PROBLEM TO SOLVE:
Where a record contains a picture, omit it; otherwise reproduce the listing exactly.

SUPPLIED RECORDS:
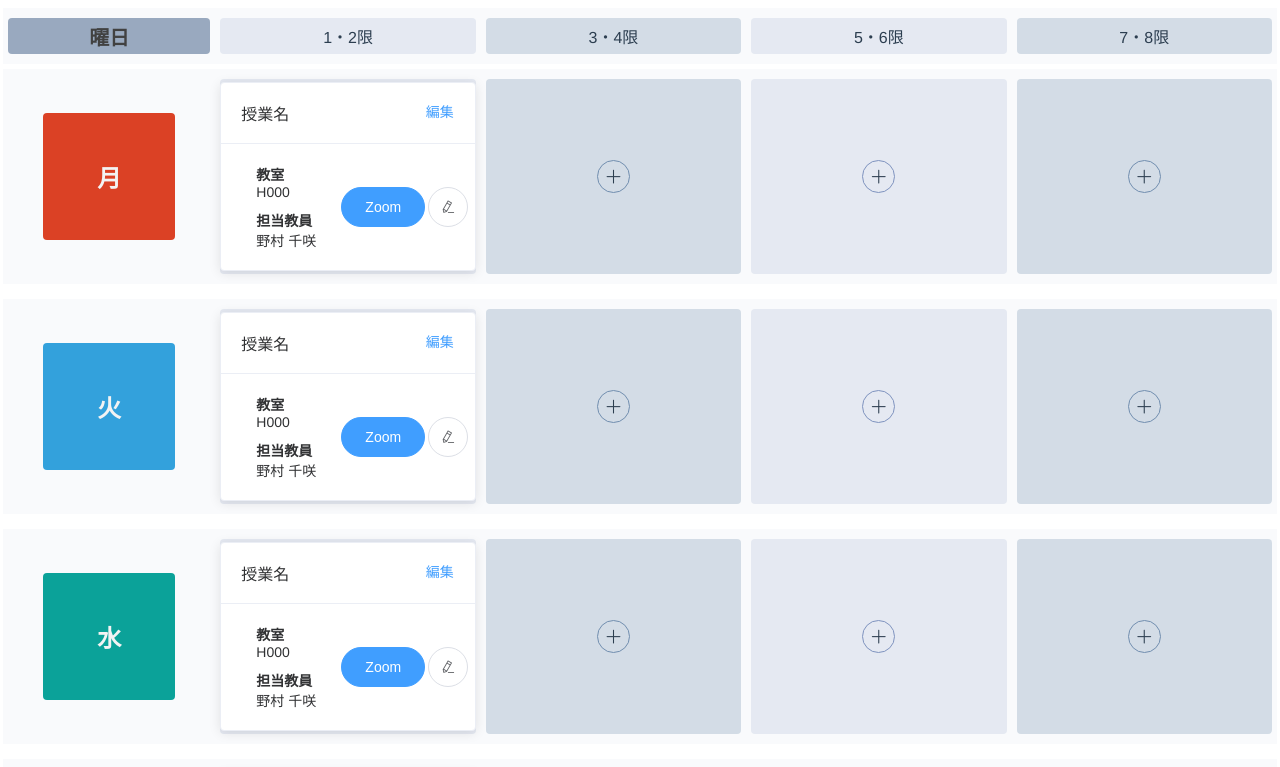
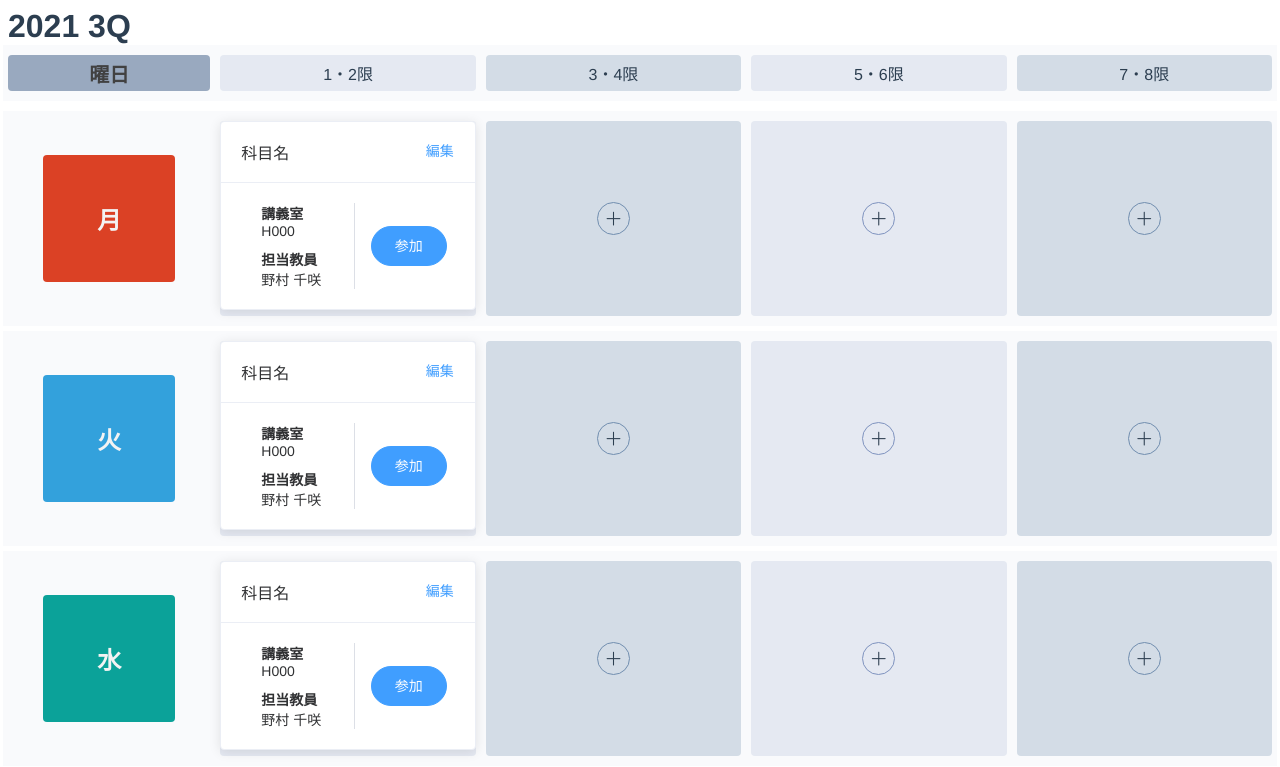
Before and after one commit to harsssh/Timetable, a Vue app: page / in a window 1280 px wide. Shown: the top 767 px of the page. Built offline with nearby package versions, Linux system fonts and the light colour scheme.

Commit message:
add course

```diff
--- a/src/components/CourseCard.vue
+++ b/src/components/CourseCard.vue
@@ -2,7 +2,7 @@
   <div class="course-card-container">
     <el-card class="box-card">
       <div slot="header" class="clearfix">
-        <span>授業名</span>
+        <span>{{ name }}</span>
         <el-button style="float: right; padding: 3px 0" type="text"
           >編集</el-button
         >
@@ -10,28 +10,36 @@
 
       <div class="items">
         <div class="text item">
-          <p class="item-header">教室</p>
-          <p>H000</p>
+          <p class="item-header">講義室</p>
+          <p>{{ room }}</p>
         </div>
         <div class="text item">
           <p class="item-header">担当教員</p>
-          <p>野村 千咲</p>
+          <p>{{ instructor }}</p>
         </div>
       </div>
 
+      <el-divider direction="vertical"></el-divider>
+
       <div class="button-container">
-        <el-button type="primary" round>Zoom</el-button>
-        <el-button icon="el-icon-edit" circle></el-button>
+        <el-button type="primary" round :href="url" target="_blank"
+          >参加</el-button
+        >
       </div>
     </el-card>
   </div>
 </template>
 
 <script lang="ts">
-import { Component, Vue } from 'vue-property-decorator'
+import { Component, Prop, Vue } from 'vue-property-decorator'
 
 @Component
-export default class WeekHeader extends Vue {}
+export default class WeekHeader extends Vue {
+  @Prop({required: true}) name: string
+  @Prop({required: true}) room: string
+  @Prop({required: true}) instructor: string
+  @Prop({required: true}) url: string
+}
 </script>
 
 <style>
@@ -41,12 +49,18 @@ export default class WeekHeader extends Vue {}
 </style>
 
 <style scoped>
-.el-button + .el-button {
-  margin-left: 3px;
+.course-card-container {
+  width: 100%;
+  height:100%;
+}
+
+.el-divider {
+  height: auto;
 }
 
 .items {
-  padding: 0 15px;
+  padding-left: 20px;
+  padding-right: 15px;
 }
 
 .items p {
@@ -57,6 +71,8 @@ export default class WeekHeader extends Vue {}
   display: flex;
   justify-content: center;
   align-items: center;
+
+  width: 100%;
 }
 
 .item-header {
--- a/src/components/Day.vue
+++ b/src/components/Day.vue
@@ -7,27 +7,68 @@
         </div>
       </el-col>
 
+
       <el-col :span="5">
         <div class="content-container bg-purple-light">
-          <CourseCard />
+          <CourseCard
+            name="科目名"
+            room="H000"
+            instructor="野村 千咲"
+            url="https://google.com"
+          />
         </div>
       </el-col>
+
       <el-col :span="5">
         <div class="content-container bg-purple">
-          <i class="add el-icon-plus"></i>
+          <CourseCard v-if="existData('period3')"
+                      :name='courses.period3.name'
+                      :room='courses.period3.room'
+                      :instructor='courses.period3.instructor'
+                      :url='courses.period3.url'
+          />
+          <i v-else class="add el-icon-plus" @click="showDialog('period3')"></i>
         </div>
       </el-col>
+
       <el-col :span="5">
         <div class="content-container bg-purple-light">
           <i class="add el-icon-plus"></i>
         </div>
       </el-col>
+
       <el-col :span="5">
         <div class="content-container bg-purple">
           <i class="add el-icon-plus"></i>
         </div>
       </el-col>
     </el-row>
+
+
+    <el-dialog title="講義情報" :visible.sync="dialogVisible">
+      <el-form :model="form">
+        <el-form-item label="科目名">
+          <el-input v-model="form.name" autocomplete="off"></el-input>
+        </el-form-item>
+
+        <el-form-item label="講義室">
+          <el-input v-model="form.room" autocomplete="off"></el-input>
+        </el-form-item>
+
+        <el-form-item label="指導教員">
+          <el-input v-model="form.instructor" autocomplete="off"></el-input>
+        </el-form-item>
+
+        <el-form-item label="Zoom URL">
+          <el-input v-model="form.url" autocomplete="off"></el-input>
+        </el-form-item>
+      </el-form>
+
+      <span slot="footer" class="dialog-footer">
+        <el-button @click="dialogVisible = false">キャンセル</el-button>
+        <el-button type="primary" @click="submit">登録</el-button>
+      </span>
+    </el-dialog>
   </div>
 </template>
 
@@ -35,19 +76,62 @@
 import { Component, Prop, Vue } from 'vue-property-decorator'
 import CourseCard from './CourseCard.vue'
 
+interface CourseData {
+  [key: string]: {
+    name: string
+    room: string
+    instructor: string
+    url: string
+  }
+}
+
 @Component({
   components: {
     CourseCard,
   },
 })
-export default class Week extends Vue {
+export default class Day extends Vue {
   @Prop() private day!: number
 
   weekDays = ['月', '火', '水', '木', '金']
   weekDaysEn = ['mon', 'tue', 'wed', 'thu', 'fri']
 
+  dialogVisible = false
+
+  form = {
+    name: '',
+    room: '',
+    instructor: '',
+    url: '',
+  }
+
+  editing = ''
+  courses: CourseData = {}
+
   weekStyle(): string {
     return 'day-' + this.weekDaysEn[this.day]
+  }
+
+  showDialog(period: string): void {
+    this.editing = period
+    this.dialogVisible = true
+  }
+
+  submit(): void {
+    Object.keys(this.form).forEach( key => {
+      if(key === 'url') return
+
+      if(this.form[key] === '') this.form[key] = '未設定'
+    })
+
+    this.courses[this.editing] = this.form
+
+    this.editing = ''
+    this.dialogVisible = false
+  }
+
+  existData(period: string): boolean {
+    return period in this.courses
   }
 }
 </script>
@@ -76,10 +160,6 @@ $hover-blue: #49a4ff;
 
 .bg-purple-light .add {
   border: 1px solid darken($purple-light, 30%);
-}
-
-.course-card-container {
-  width: 100%;
 }
 
 .el-col {
@@ -131,6 +211,7 @@ $hover-blue: #49a4ff;
   color: #f3f3f3;
   font-size: 24px;
 }
+
 .day-mon {
   background-color: #db4125;
 }
--- a/src/components/DayHeader.vue
+++ b/src/components/DayHeader.vue
@@ -65,7 +65,7 @@
 import { Component, Vue } from 'vue-property-decorator'
 
 @Component
-export default class WeekHeader extends Vue {}
+export default class DayHeader extends Vue {}
 </script>
 
 <style></style>
--- a/src/components/TimeTable.vue
+++ b/src/components/TimeTable.vue
@@ -1,19 +1,20 @@
 <template>
   <div class="time-table-container">
-    <WeekHeader />
-    <Week v-for="day in days" :key="day" :day="day" />
+    <h1>2021 3Q</h1>
+    <DayHeader />
+    <Day v-for="day in days" :key="day" :day="day" />
   </div>
 </template>
 
 <script lang="ts">
 import { Component, Vue } from 'vue-property-decorator'
-import Week from './Day.vue'
-import WeekHeader from './DayHeader.vue'
+import Day from './Day.vue'
+import DayHeader from './DayHeader.vue'
 
 @Component({
   components: {
-    Week,
-    WeekHeader,
+    Day,
+    DayHeader,
   },
 })
 export default class TimeTable extends Vue {
@@ -22,15 +23,18 @@ export default class TimeTable extends Vue {
 </script>
 
 <style scoped>
-.day-container {
-  margin-bottom: 15px;
+h1 {
+  margin: 0;
 }
 
+.day-container {
+  margin-bottom: 5px;
+}
 .day-container:last-child {
   margin-bottom: 0;
 }
 
 .day-header-container {
-  margin-bottom: 5px;
+  margin-bottom: 10px;
 }
 </style>
```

RESPONSE:
Before and after one commit to harsssh/Timetable, a Vue app: page / in a window 1280 px wide. Shown: the top 767 px of the page. Built offline with nearby package versions, Linux system fonts and the light colour scheme.

Commit message:
add course

```diff
--- a/src/components/CourseCard.vue
+++ b/src/components/CourseCard.vue
@@ -2,7 +2,7 @@
   <div class="course-card-container">
     <el-card class="box-card">
       <div slot="header" class="clearfix">
-        <span>授業名</span>
+        <span>{{ name }}</span>
         <el-button style="float: right; padding: 3px 0" type="text"
           >編集</el-button
         >
@@ -10,28 +10,36 @@
 
       <div class="items">
         <div class="text item">
-          <p class="item-header">教室</p>
-          <p>H000</p>
+          <p class="item-header">講義室</p>
+          <p>{{ room }}</p>
         </div>
         <div class="text item">
           <p class="item-header">担当教員</p>
-          <p>野村 千咲</p>
+          <p>{{ instructor }}</p>
         </div>
       </div>
 
+      <el-divider direction="vertical"></el-divider>
+
       <div class="button-container">
-        <el-button type="primary" round>Zoom</el-button>
-        <el-button icon="el-icon-edit" circle></el-button>
+        <el-button type="primary" round :href="url" target="_blank"
+          >参加</el-button
+        >
       </div>
     </el-card>
   </div>
 </template>
 
 <script lang="ts">
-import { Component, Vue } from 'vue-property-decorator'
+import { Component, Prop, Vue } from 'vue-property-decorator'
 
 @Component
-export default class WeekHeader extends Vue {}
+export default class WeekHeader extends Vue {
+  @Prop({required: true}) name: string
+  @Prop({required: true}) room: string
+  @Prop({required: true}) instructor: string
+  @Prop({required: true}) url: string
+}
 </script>
 
 <style>
@@ -41,12 +49,18 @@ export default class WeekHeader extends Vue {}
 </style>
 
 <style scoped>
-.el-button + .el-button {
-  margin-left: 3px;
+.course-card-container {
+  width: 100%;
+  height:100%;
+}
+
+.el-divider {
+  height: auto;
 }
 
 .items {
-  padding: 0 15px;
+  padding-left: 20px;
+  padding-right: 15px;
 }
 
 .items p {
@@ -57,6 +71,8 @@ export default class WeekHeader extends Vue {}
   display: flex;
   justify-content: center;
   align-items: center;
+
+  width: 100%;
 }
 
 .item-header {
--- a/src/components/Day.vue
+++ b/src/components/Day.vue
@@ -7,27 +7,68 @@
         </div>
       </el-col>
 
+
       <el-col :span="5">
         <div class="content-container bg-purple-light">
-          <CourseCard />
+          <CourseCard
+            name="科目名"
+            room="H000"
+            instructor="野村 千咲"
+            url="https://google.com"
+          />
         </div>
       </el-col>
+
       <el-col :span="5">
         <div class="content-container bg-purple">
-          <i class="add el-icon-plus"></i>
+          <CourseCard v-if="existData('period3')"
+                      :name='courses.period3.name'
+                      :room='courses.period3.room'
+                      :instructor='courses.period3.instructor'
+                      :url='courses.period3.url'
+          />
+          <i v-else class="add el-icon-plus" @click="showDialog('period3')"></i>
         </div>
       </el-col>
+
       <el-col :span="5">
         <div class="content-container bg-purple-light">
           <i class="add el-icon-plus"></i>
         </div>
       </el-col>
+
       <el-col :span="5">
         <div class="content-container bg-purple">
           <i class="add el-icon-plus"></i>
         </div>
       </el-col>
     </el-row>
+
+
+    <el-dialog title="講義情報" :visible.sync="dialogVisible">
+      <el-form :model="form">
+        <el-form-item label="科目名">
+          <el-input v-model="form.name" autocomplete="off"></el-input>
+        </el-form-item>
+
+        <el-form-item label="講義室">
+          <el-input v-model="form.room" autocomplete="off"></el-input>
+        </el-form-item>
+
+        <el-form-item label="指導教員">
+          <el-input v-model="form.instructor" autocomplete="off"></el-input>
+        </el-form-item>
+
+        <el-form-item label="Zoom URL">
+          <el-input v-model="form.url" autocomplete="off"></el-input>
+        </el-form-item>
+      </el-form>
+
+      <span slot="footer" class="dialog-footer">
+        <el-button @click="dialogVisible = false">キャンセル</el-button>
+        <el-button type="primary" @click="submit">登録</el-button>
+      </span>
+    </el-dialog>
   </div>
 </template>
 
@@ -35,19 +76,62 @@
 import { Component, Prop, Vue } from 'vue-property-decorator'
 import CourseCard from './CourseCard.vue'
 
+interface CourseData {
+  [key: string]: {
+    name: string
+    room: string
+    instructor: string
+    url: string
+  }
+}
+
 @Component({
   components: {
     CourseCard,
   },
 })
-export default class Week extends Vue {
+export default class Day extends Vue {
   @Prop() private day!: number
 
   weekDays = ['月', '火', '水', '木', '金']
   weekDaysEn = ['mon', 'tue', 'wed', 'thu', 'fri']
 
+  dialogVisible = false
+
+  form = {
+    name: '',
+    room: '',
+    instructor: '',
+    url: '',
+  }
+
+  editing = ''
+  courses: CourseData = {}
+
   weekStyle(): string {
     return 'day-' + this.weekDaysEn[this.day]
+  }
+
+  showDialog(period: string): void {
+    this.editing = period
+    this.dialogVisible = true
+  }
+
+  submit(): void {
+    Object.keys(this.form).forEach( key => {
+      if(key === 'url') return
+
+      if(this.form[key] === '') this.form[key] = '未設定'
+    })
+
+    this.courses[this.editing] = this.form
+
+    this.editing = ''
+    this.dialogVisible = false
+  }
+
+  existData(period: string): boolean {
+    return period in this.courses
   }
 }
 </script>
@@ -76,10 +160,6 @@ $hover-blue: #49a4ff;
 
 .bg-purple-light .add {
   border: 1px solid darken($purple-light, 30%);
-}
-
-.course-card-container {
-  width: 100%;
 }
 
 .el-col {
@@ -131,6 +211,7 @@ $hover-blue: #49a4ff;
   color: #f3f3f3;
   font-size: 24px;
 }
+
 .day-mon {
   background-color: #db4125;
 }
--- a/src/components/DayHeader.vue
+++ b/src/components/DayHeader.vue
@@ -65,7 +65,7 @@
 import { Component, Vue } from 'vue-property-decorator'
 
 @Component
-export default class WeekHeader extends Vue {}
+export default class DayHeader extends Vue {}
 </script>
 
 <style></style>
--- a/src/components/TimeTable.vue
+++ b/src/components/TimeTable.vue
@@ -1,19 +1,20 @@
 <template>
   <div class="time-table-container">
-    <WeekHeader />
-    <Week v-for="day in days" :key="day" :day="day" />
+    <h1>2021 3Q</h1>
+    <DayHeader />
+    <Day v-for="day in days" :key="day" :day="day" />
   </div>
 </template>
 
 <script lang="ts">
 import { Component, Vue } from 'vue-property-decorator'
-import Week from './Day.vue'
-import WeekHeader from './DayHeader.vue'
+import Day from './Day.vue'
+import DayHeader from './DayHeader.vue'
 
 @Component({
   components: {
-    Week,
-    WeekHeader,
+    Day,
+    DayHeader,
   },
 })
 export default class TimeTable extends Vue {
@@ -22,15 +23,18 @@ export default class TimeTable extends Vue {
 </script>
 
 <style scoped>
-.day-container {
-  margin-bottom: 15px;
+h1 {
+  margin: 0;
 }
 
+.day-container {
+  margin-bottom: 5px;
+}
 .day-container:last-child {
   margin-bottom: 0;
 }
 
 .day-header-container {
-  margin-bottom: 5px;
+  margin-bottom: 10px;
 }
 </style>
```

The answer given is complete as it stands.